With the advancement of technology, there is an increase in the number of eco-cities around the world. Examples of such “sustainable urban areas” are Masdar City in Abu Dhabi and the Valley of Smart Cities (PlanIT) in Portugal. The Tianjin Eco-City is set to become the largest of its kind in this regard, a cooperative project between China and Singapore that, by 2020, will provide the homes of more than 350,000 residents with a livelihood in a green, low-carbon environment that is about half the size of a suburb. Manhattan. These cities include infrastructure with water-saving devices, insulated walls, double-glazed windows to absorb sound, south oriented for increased passive heat, roofs and walls that contain solar photovoltaic energy, as well as on-site power plants.

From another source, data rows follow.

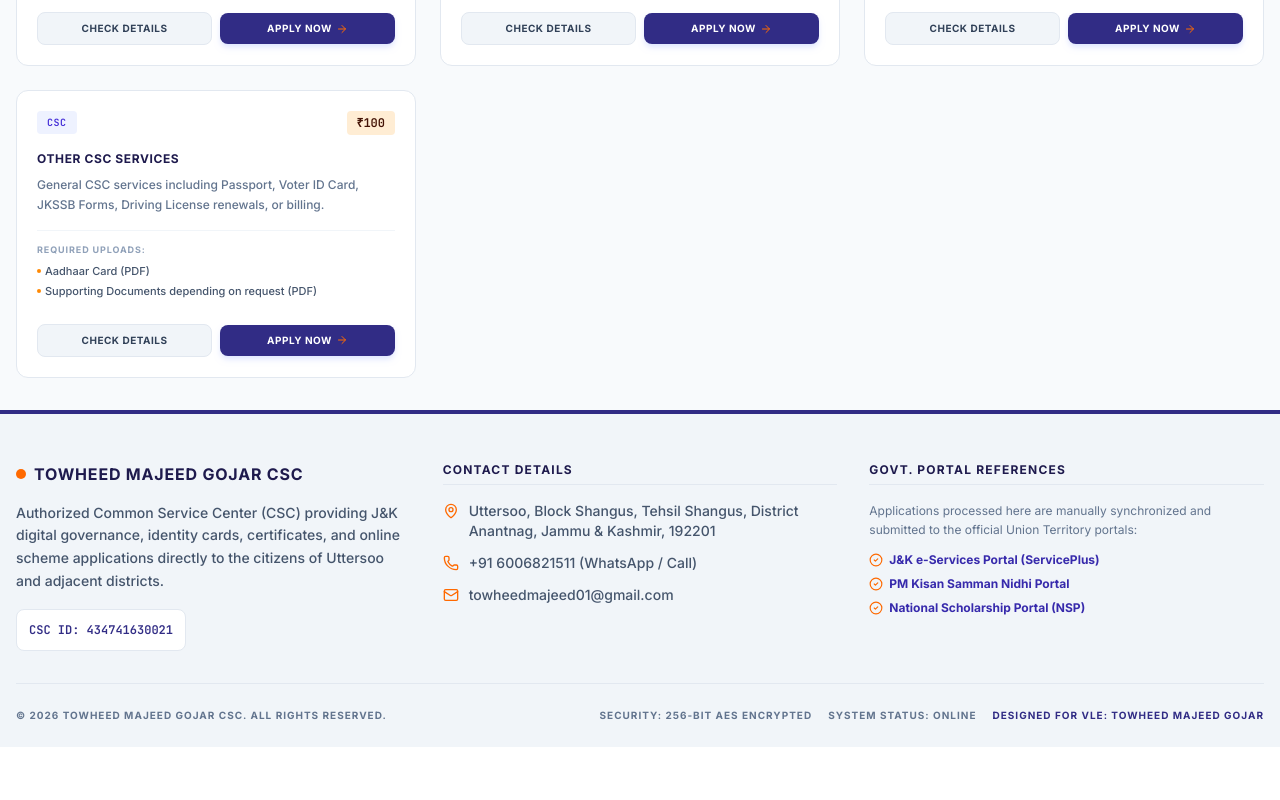
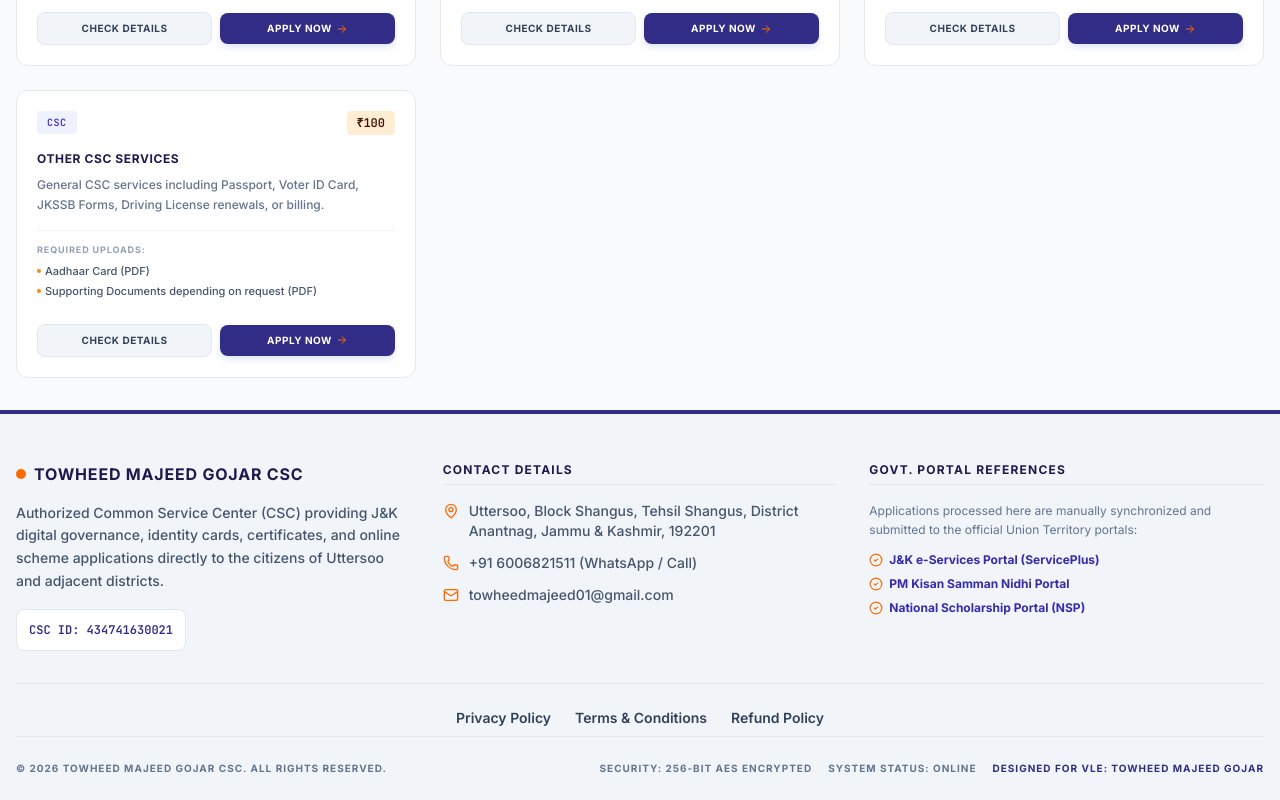
Before and after one commit to towheedmajeedgojar2-afk/csc-service-management-portal, a React (Vite) app: page / in a window 1280 px wide. Shown: the part 2816-3616 px from the top of the page. Before the commit the page ends 3563 px from the top, so only its background shows below. Built offline with nearby package versions, Linux system fonts and the light colour scheme.

Commit message:
Add Razorpay compliance pages and footer navigation

```diff
--- a/src/App.tsx
+++ b/src/App.tsx
@@ -26,19 +26,35 @@ export default function App() {
   // 1. Check if returning admin session exists
   const storedToken = localStorage.getItem("csc_admin_token");
   const storedUser = localStorage.getItem("csc_admin_user");
+
   if (storedToken && storedUser) {
     setAdminToken(storedToken);
     setAdminUser(JSON.parse(storedUser));
   }
 
-    // 2. Parse query parameters for deep-linking (e.g., track updates)
   const params = new URLSearchParams(window.location.search);
   const idParam = params.get("id");
+
   if (idParam) {
     setTrackId(idParam);
     setCurrentTab("track");
   }
+
+  // Footer policy navigation listener
+  const handleFooterNavigation = (event: Event) => {
+    const customEvent = event as CustomEvent<string>;
+    setCurrentTab(customEvent.detail);
+  };
+
+  window.addEventListener("navigate-tab", handleFooterNavigation);
+
+  return () => {
+    window.removeEventListener("navigate-tab", handleFooterNavigation);
+  };
 }, []);
+
+    // 2. Parse query parameters for deep-linking (e.g., track updates)
+
 
   const handleAdminLogout = () => {
     setAdminToken("");
--- a/src/components/HeaderFooter.tsx
+++ b/src/components/HeaderFooter.tsx
@@ -233,6 +233,31 @@ export const Footer: React.FC = () => {
         </div>
       </div>
 
+      {/* Razorpay Required Policy Links */}
+      <div className="max-w-7xl mx-auto border-t border-slate-200 pt-6 mb-2">
+        <div className="flex flex-wrap justify-center gap-6 text-sm font-semibold text-slate-700">
+          <button
+            onClick={() => window.dispatchEvent(new CustomEvent("navigate-tab", { detail: "privacy" }))}
+            className="hover:text-indigo-900 hover:underline transition-colors"
+          >
+            Privacy Policy
+          </button>
+
+          <button
+            onClick={() => window.dispatchEvent(new CustomEvent("navigate-tab", { detail: "terms" }))}
+            className="hover:text-indigo-900 hover:underline transition-colors"
+          >
+            Terms & Conditions
+          </button>
+
+          <button
+            onClick={() => window.dispatchEvent(new CustomEvent("navigate-tab", { detail: "refund" }))}
+            className="hover:text-indigo-900 hover:underline transition-colors"
+          >
+            Refund Policy
+          </button>
+        </div>
+      </div>
       <div className="max-w-7xl mx-auto pt-6 border-t border-slate-200 text-center text-[10px] font-black uppercase tracking-widest text-slate-500 flex flex-col sm:flex-row justify-between items-center gap-4">
         <div>
           © 2026 Towheed Majeed Gojar CSC. All Rights Reserved.
```
Lines whose indentation alone changed are shown as unchanged.
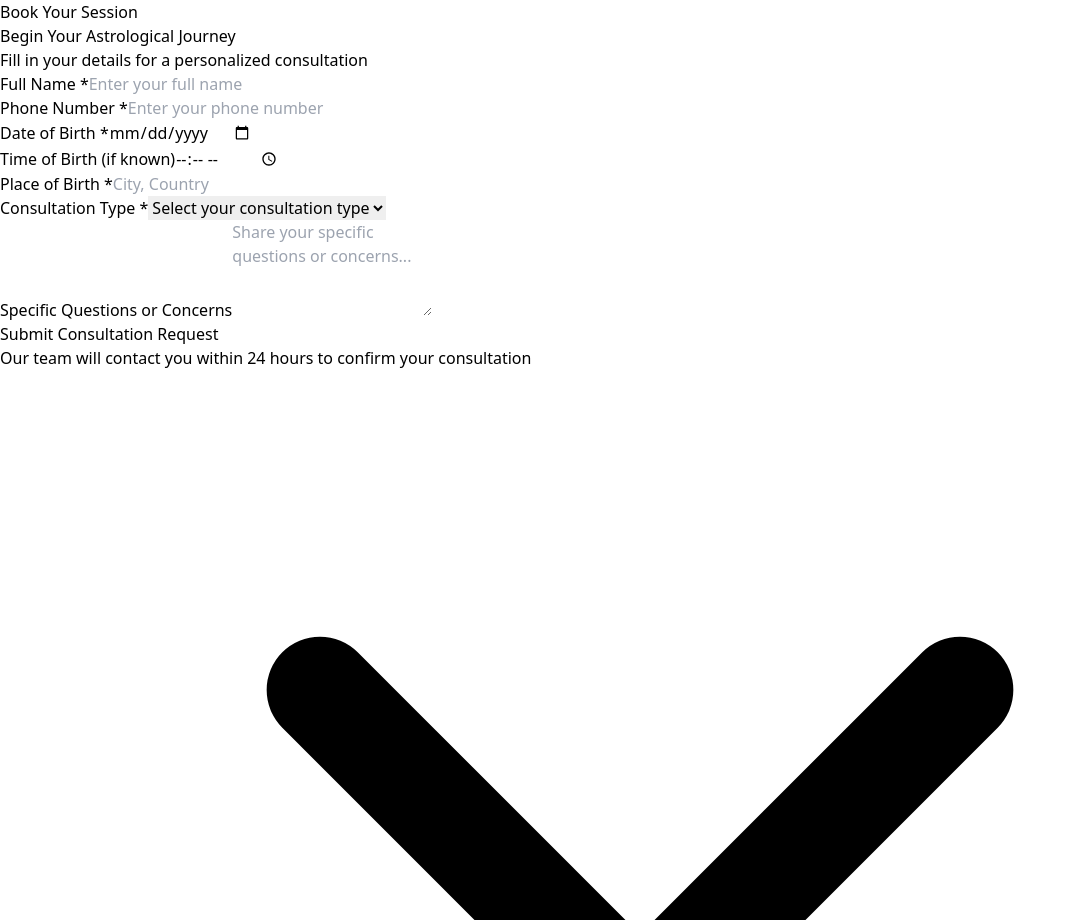
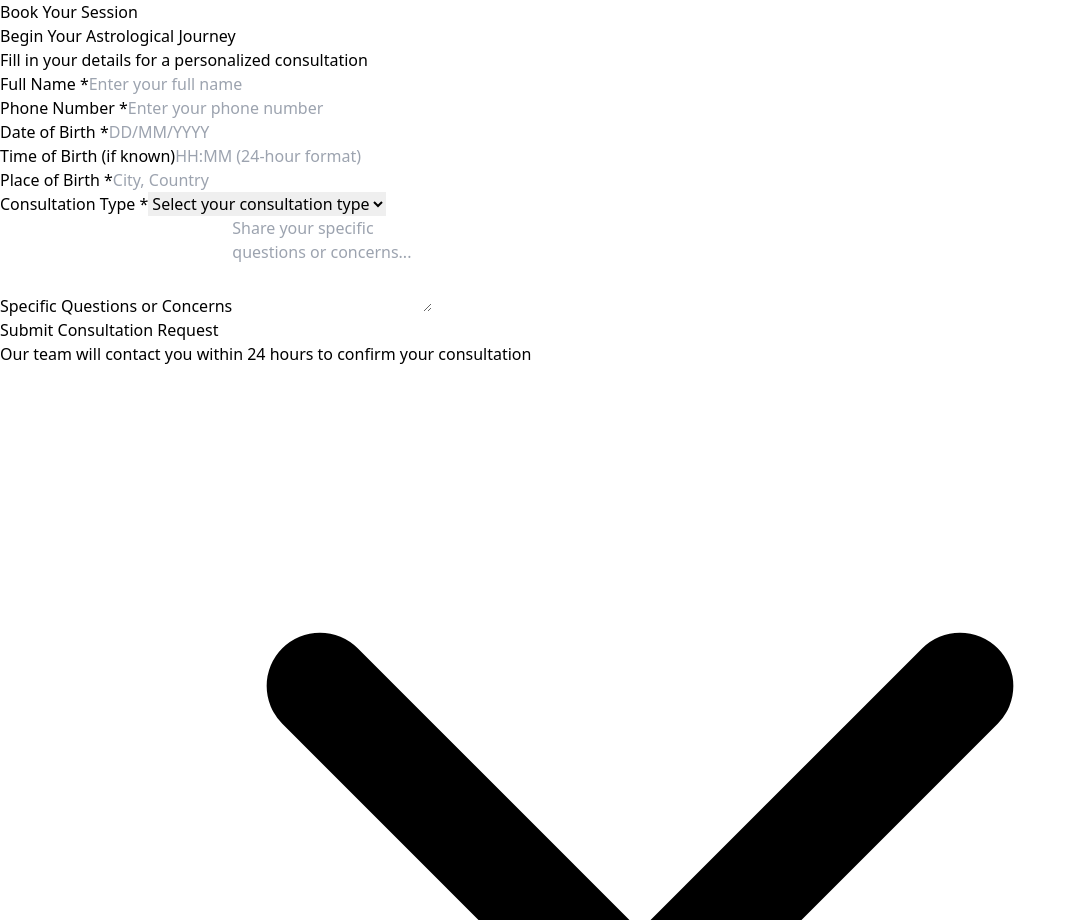
Before and after one commit to thealmighty3096/Astroguide, a React (Vite) app: page / in a window 1280 px wide. Shown: the part 3606-4526 px from the top of the page, without its empty margins (0-1077 px from the left). Built offline with nearby package versions, Linux system fonts and the light colour scheme.

Commit message:
mweb changes(footer and form)

```diff
--- a/src/components/ConsultationForm.jsx
+++ b/src/components/ConsultationForm.jsx
@@ -122,14 +122,13 @@ function ConsultationForm() {
                 </label>
                 <input
                   name="dob"
-                  type="date"
+                  type="text"
                   placeholder="DD/MM/YYYY"
-                  pattern="\d{2}/\d{2}/\d{4}"
                   onFocus={(e) => e.target.type = 'date'}
                   onBlur={(e) => {
                     if (!e.target.value) e.target.type = 'text'
                   }}
-                  className="w-full px-3 py-2 md:px-4 md:py-3 rounded-lg border border-gray-300 focus:outline-none focus:ring-2 focus:ring-purple-500 text-base appearance-none bg-white"
+                  className="w-full px-3 py-2 md:px-4 md:py-3 rounded-lg border border-gray-300 focus:outline-none focus:ring-2 focus:ring-purple-500 text-base appearance-none bg-white text-gray-500"
                 />
               </div>
               <div>
@@ -138,14 +137,13 @@ function ConsultationForm() {
                 </label>
                 <input
                   name="birthTime"
-                  type="time"
-                  placeholder="HH:MM"
-                  pattern="[0-9]{2}:[0-9]{2}"
+                  type="text"
+                  placeholder="HH:MM (24-hour format)"
                   onFocus={(e) => e.target.type = 'time'}
                   onBlur={(e) => {
                     if (!e.target.value) e.target.type = 'text'
                   }}
-                  className="w-full px-3 py-2 md:px-4 md:py-3 rounded-lg border border-gray-300 focus:outline-none focus:ring-2 focus:ring-purple-500 text-base appearance-none bg-white"
+                  className="w-full px-3 py-2 md:px-4 md:py-3 rounded-lg border border-gray-300 focus:outline-none focus:ring-2 focus:ring-purple-500 text-base appearance-none bg-white text-gray-500"
                 />
               </div>
             </div>
```
Also changed, not shown: src/components/Footer.jsx (+10 -3 lines).
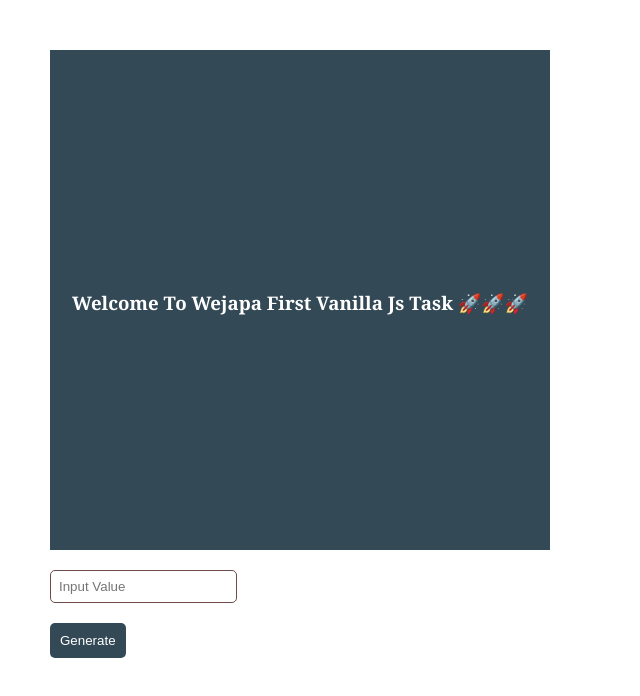
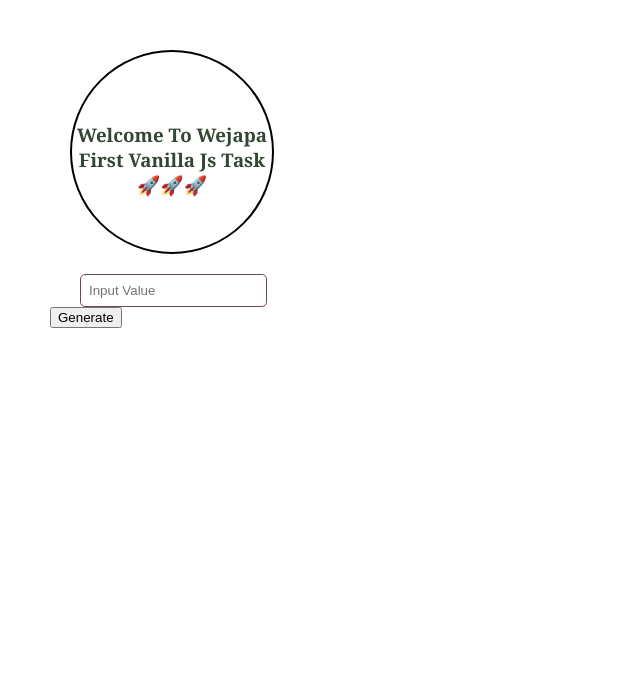
Before and after one commit to Elozino/Frontend-Vue, a plain HTML site: page index.html in a window 1280 px wide. Shown: the whole page, without its empty margins (0-640 px from the left). Drawn offline with Linux system fonts and the light colour scheme.

Commit message:
Update index.css

```diff
--- a/index.css
+++ b/index.css
@@ -1,33 +1,38 @@
 body{
     padding: 0px;
     margin: 50px;
+
 }
+
 #colorpad{
-    margin: 20px 0px;
-    width: 500px;
-    height: 500px;
-    background-color: #344956;
+    border: 2px solid black;
+    margin: 20px;
+    width: 200px;
+    height: 200px;
+    border-radius: 50%;
+    display: flex;
+    justify-content: center;
 }
 h3{
     font-family: Cambria, Cochin, Georgia, Times, 'Times New Roman', serif;
     text-transform: capitalize ;
-    color: #ffffff;
-    display: block;
+    color: rgb(51, 70, 51);
     text-align: center;
-    position: relative;
-    top: 30vh;
+    margin-top: 70px;
 }
 #randColor{
     border: 1px solid rgb(110, 74, 74);
     padding: 8px 0px;
     padding-left: 8px;
     border-radius: 5px;
+    margin-left: 30px;
 }
-#button{
-    margin: 20px 0px;
+#btn{
     background-color: #344956;
     color: #ffffff;
     border: none;
     border-radius: 5px;
     padding: 10px;
+    margin: 20px;
+    margin-left: 70px;
 }
```
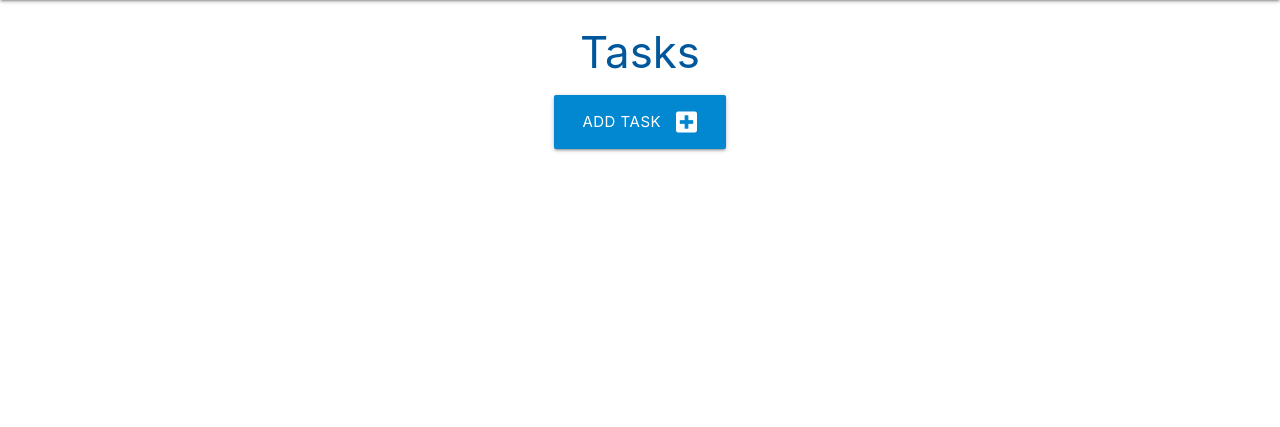
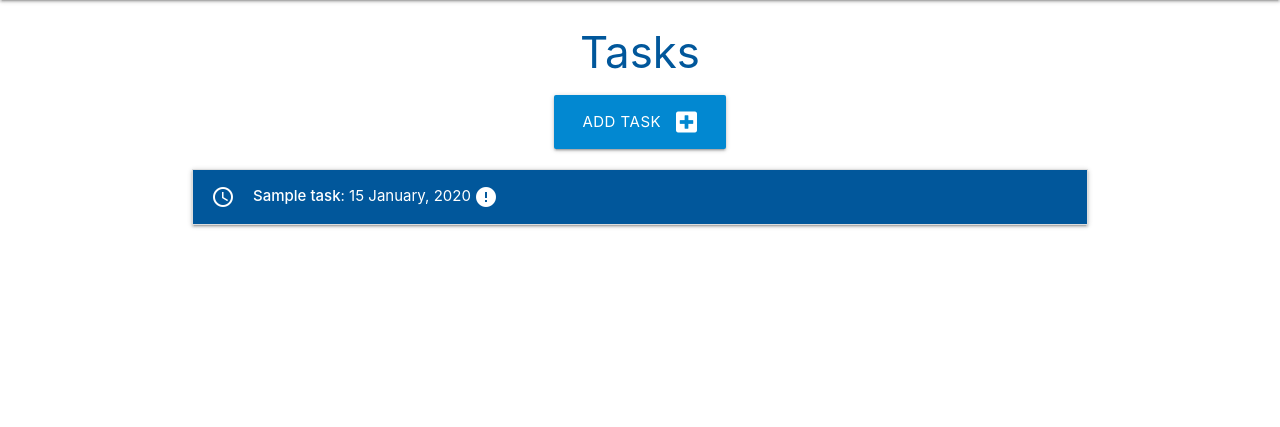
Before and after one commit to sdthomas91/task-manager, a Flask app: page / in a window 1280 px wide. Shown: the part 64-491 px from the top of the page. Run offline with Flask 3, Linux system fonts and the light colour scheme; tables that the repository leaves empty hold one stand-in row (values such as "Sample post").

Commit message:
added functionality to view tasks that have been added with collapsible function and sort by urgency

```diff
--- a/taskmanager/routes.py
+++ b/taskmanager/routes.py
@@ -5,7 +5,8 @@ from taskmanager.models import Category, Task
 
 @app.route("/")
 def home():
-    return render_template("tasks.html")
+    tasks = list(Task.query.order_by(Task.id).all())
+    return render_template("tasks.html", tasks=tasks)
 
 
 @app.route("/categories")
--- a/taskmanager/static/js/script.js
+++ b/taskmanager/static/js/script.js
@@ -20,22 +20,9 @@ document.addEventListener('DOMContentLoaded', function () {
     // select intitalization
     let selects = document.querySelectorAll('select');
     M.FormSelect.init(selects);
+
+    // collapsibles
+
+    let collapsibles = document.querySelectorAll('.collapsible');
+    M.Collapsible.init(collapsibles, {});
 });
-
-// // Modal Open
-
-// document.addEventListener('DOMContentLoaded', function () {
-//     var elems = document.querySelectorAll('.modal');
-//     var instances = M.Modal.init(elems, {});
-// });
-
-// // Date Picker
-// document.addEventListener('DOMContentLoaded', function () {
-//     var elems = document.querySelectorAll('.datepicker');
-//     var instances = M.Datepicker.init(elems, {
-//         format: "dd mmmm, yyyy",
-//         i18n: {
-//             done: "Select"
-//         }
-//     });
-// });
--- a/taskmanager/templates/base.html
+++ b/taskmanager/templates/base.html
@@ -4,6 +4,10 @@
     <meta charset="UTF-8" />
     <meta http-equiv="X-UA-Compatible" content="IE=edge" />
     <meta name="viewport" content="width=device-width, initial-scale=1.0" />
+    <link
+      href="https://fonts.googleapis.com/icon?family=Material+Icons"
+      rel="stylesheet"
+    />
     <link
       rel="stylesheet"
       href="https://cdnjs.cloudflare.com/ajax/libs/font-awesome/5.15.3/css/all.min.css"
--- a/taskmanager/templates/tasks.html
+++ b/taskmanager/templates/tasks.html
@@ -4,13 +4,28 @@
 
 <div class="row">
   <div class="col s12 center-align">
-    <a
-      href="{{ url_for('add_task') }}"
-      class="btn-large light-blue darken-2"
-    >
+    <a href="{{ url_for('add_task') }}" class="btn-large light-blue darken-2">
       Add Task <i class="fas fa-plus-square right"></i>
     </a>
   </div>
 </div>
 
+<ul class="collapsible">
+  {% for task in tasks|sort(attribute="is_urgent", reverse=True) %}
+  <li>
+    <div class="collapsible-header white-text light-blue darken-4">
+      <i class="material-icons">access_time</i>
+      <strong>{{ task.task_name }}</strong> : {{ task.due_date.strftime("%d %B,
+      %Y") }} {% if task.is_urgent == True %}
+      <i class="material-icons">error</i>
+      {% endif %}
+    </div>
+    <div class="collapsible-body">
+      <strong>{{ task.category }}</strong>
+      <p>{{ task.task_description }}</p>
+    </div>
+  </li>
+  {% endfor %}
+</ul>
+
 {% endblock %}
```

However, the implementation of renewable energies in urban environments sometimes encounters obstacles due to the mismatch between supply and demand, as well as their integration into the energy system. Smart grids can provide the connections and controls necessary for the effective management of energy savings. Implementation of these measures in the urban environment results in many benefits including improved energy security and reliability, reduced distribution costs by bringing the local energy supply group closer to the level of demand, while using already existing infrastructure, and working to reduce the demand for Land to a minimum (ibid.).
About the author : Laura Phillips and Pete Smith
Laura Phillips is a PhD candidate in Biological Sciences at the University of Aberdeen, Scotland, UK. Her thesis is “What are the environmental consequences of achieving food security?” Pete Smith is Professor of Plant and Soil Sciences at the Institute of Biological and Environmental Sciences, School of Biological Sciences, University of Aberdeen, Scotland, UK. Mr. Smith is the lead author and coordinator of the chapter on “Agriculture, Forestry and Other Land Use” in Climate Change 2014: Mitigating Climate Change. Contribution of Working Group III to the Fifth Assessment Report of the Intergovernmental Panel on Climate Change. It was published by Cambridge University Press.
UN chronicle article 20324.